Record temperatures for October---dry and dusty.
The 35+ race leader, I think.
The wide, hard-packed, dry, and flat course suited me. And this style of course has been rare during my time in Ottawa, where the courses were very difficult and muddy, and ironically much hillier than Utah. The state fair park course was fast, and demanded precise cornering. It was more of a race than in Ottawa, where I often felt like I was just trying to survive.
Familiar faces: It was Dr. Cross himself, one back in the Contender kit, who put on a cross clinic up at the U, which was my first introduction to CX about 8 years ago.
After a three-year hiatus in Canada, I'm stateside. God bless America---racing in the B-category.
I had a great race. I came out from the third row start into a sprint, forming up with a 6-man chase group for 3rd. The chase drove a hard pace, and some were making wide sketchy corners, so I backed off to recover and ride my own race more efficiently. As the chase went away, it broke up. On the last lap I could see a mass of riders bearing down on me, but luckily I was recovered, so I started accelerating hard out of every corner and going into the red. That got rid of all but one, who on the final set of corners tried to make a go of it. I kept my line through the corners, and wound up for the straightaway and flew. The announcers said 4th place out of 36 B-men. I'm not sure if that's my actual result, but its something to build off of...
So it was great to be back, see familiar faces, and race in a group where I felt like there was some real sporting competition. Compared to Ottawa, the production value is much higher (race fees are also higher). There were announcers, sponsor tents, many times more people in an ever-burgioning number of categories, and most warming up on trainers (including me). Now you could go there in the morning and tailgate with a barbecue and party till late afternoon...
As I said before, the course designs in Utah are slightly easier in my experience, and that makes the racing more tactical (for my skill level at at least): rather than just providing numerous ways to screw up, the course also presented opportunities to get things right to varying degrees.

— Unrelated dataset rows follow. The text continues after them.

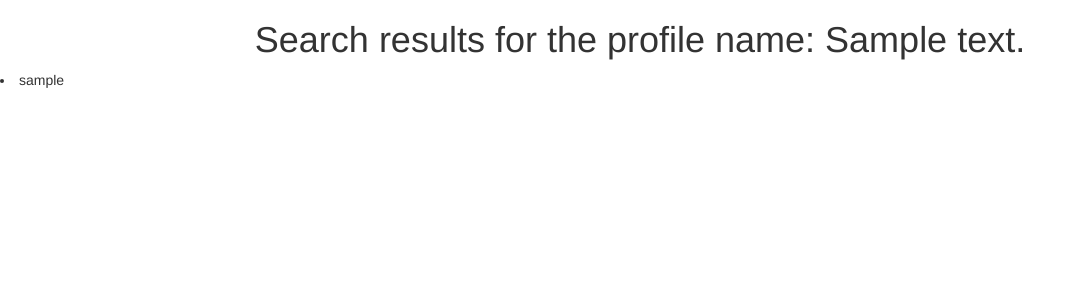
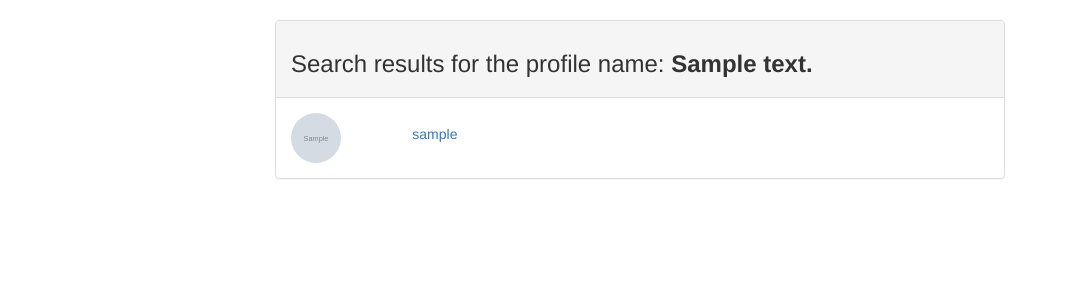
Before and after one commit to ppolle/instagram-clone, a Django app: template instagram/iclone/templates/accounts/search.html in a window 1280 px wide. Shown: the part 52-352 px from the top of the page, without its empty margins (0-1085 px from the left). Run offline with Django 3.2, Linux system fonts and the light colour scheme; tables that the repository leaves empty hold one stand-in row (values such as "Sample post"); the template is opened without the code that fills it: values that come from a table or form of the project are taken from there, most other values are stand-ins (such as "Sample title", 1, 10 or a date in 2020); grey boxes marked "Sample" are stand-in pictures; some libraries are stand-ins or nearby versions.

Commit message:
this commit will redesign profile search page

```diff
--- a/instagram/iclone/templates/accounts/search.html
+++ b/instagram/iclone/templates/accounts/search.html
@@ -2,10 +2,30 @@
 {% block content%}
 
 
-<h1 class="text-center">Search results for the profile name: {{message}}</h1>
-{% for profile in profiles %}
-<li>{{profile.username}}</li>
-{%endfor%}
+<div class="container">
+	<div class="col-md-2"></div>
+	<div class="col-md-8">
+		<div class="panel panel-default">
+		  <div class="panel-heading"><h3>Search results for the profile name: <strong>{{message}}</strong></h3></div>
+		  	{% for profile in profiles %}
+			<div class="panel-body">
+				<div class="row">
+					<div class="col-md-2">
+						<a href="{% url 'profile' profile.id %}"><img class="img-responsive img-circle" src="{{profile.profile_pic.url}}" alt="" style="width:50px; height:50px"></a>
+					</div>
+					<div class="col-md-10" style="padding-top:11px">
+						<a href="{% url 'profile' profile.id %}">{{profile.user}}</a>
+					</div>
+				</div>
+			</div>
+		{%endfor%}
+
+
+	</div>
+	</div>
+	<div class="col-md-2"></div>
+
+</div>
 
 
 
--- a/instagram/iclone/views.py
+++ b/instagram/iclone/views.py
@@ -81,7 +81,7 @@ def single(request,image_id):
 def search(request):
 	if request.GET['search']:
 		search_term = request.GET.get("search")
-		profiles = User.objects.filter(username__icontains = search_term)
+		profiles = Profile.objects.filter(user__username__icontains = search_term)
 		message = f"{search_term}"
 
 		return render(request,'accounts/search.html',{"message":message,"profiles":profiles})
--- a/instagram/instagram/urls.py
+++ b/instagram/instagram/urls.py
@@ -20,6 +20,6 @@ from django.contrib.auth import views
 urlpatterns = [
     url(r'^admin/', admin.site.urls),
     url(r'^',include('iclone.urls')),
-    url(r'^accounts/', include('registration.backends.simple.urls')),
+    url(r'^accounts/', include('registration.backends.simple.urls'),{"next_page": '/'}),
     url(r'^logout', views.logout, {"next_page": '/'}),
 ]
```
Also changed, not shown: instagram/iclone/templates/accounts/profile.html (+7 -1 lines), instagram/instagram/settings.py (line endings or trailing spaces).
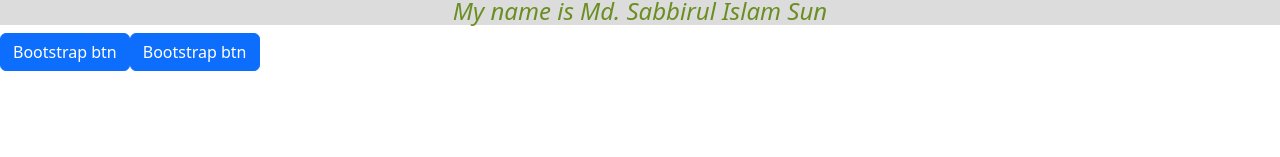
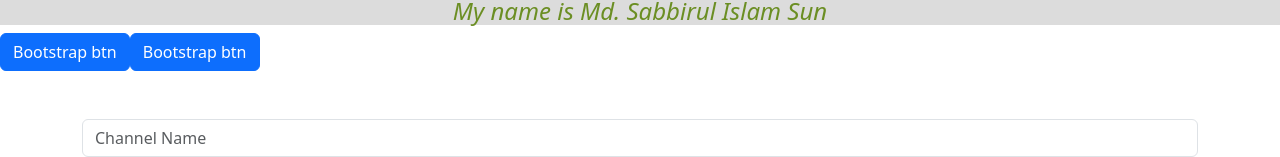
Before and after one commit to sabbirsun/practice-jsx, a React (Create React App) app in the folder practice/: page / in a window 1280 px wide. Shown: the part 921-1078 px from the top of the page. Before the commit the page ends 992 px from the top, so only its background shows below. Built offline with nearby package versions, Linux system fonts and the light colour scheme.

Commit message:
event form

```diff
--- a/practice/src/App.js
+++ b/practice/src/App.js
@@ -12,6 +12,7 @@ import Fiter from './Pages/Fiter';
 import WelComeAdmin from './Pages/WelComeAdmin'
 import Style from './Pages/Style';
 import ReactBootstrap from './Pages/ReactBootstrap';
+import Input from './Pages/Input';
 
 function App() {
   return (
@@ -28,6 +29,7 @@ function App() {
       <WelComeAdmin />
       <Style />
       <ReactBootstrap />
+      <Input />
     </>
   );
 }
--- /dev/null
+++ b/practice/src/Pages/Input.jsx
@@ -0,0 +1,15 @@
+import React from 'react';
+
+function Input() {
+    const FormChange = (e) => {
+        console.log(e.target.value);
+    };
+
+    return (
+        <div className='container'><br /> <br />
+            <input type="text" name ='ChannelName' placeholder='Channel Name' className='form-control' onChange={FormChange} />
+        </div>
+    );
+}
+
+export default Input;
```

The Utah series has grown a lot in the last three years, with but it still has a really friendly atmosphere. See you next weekend!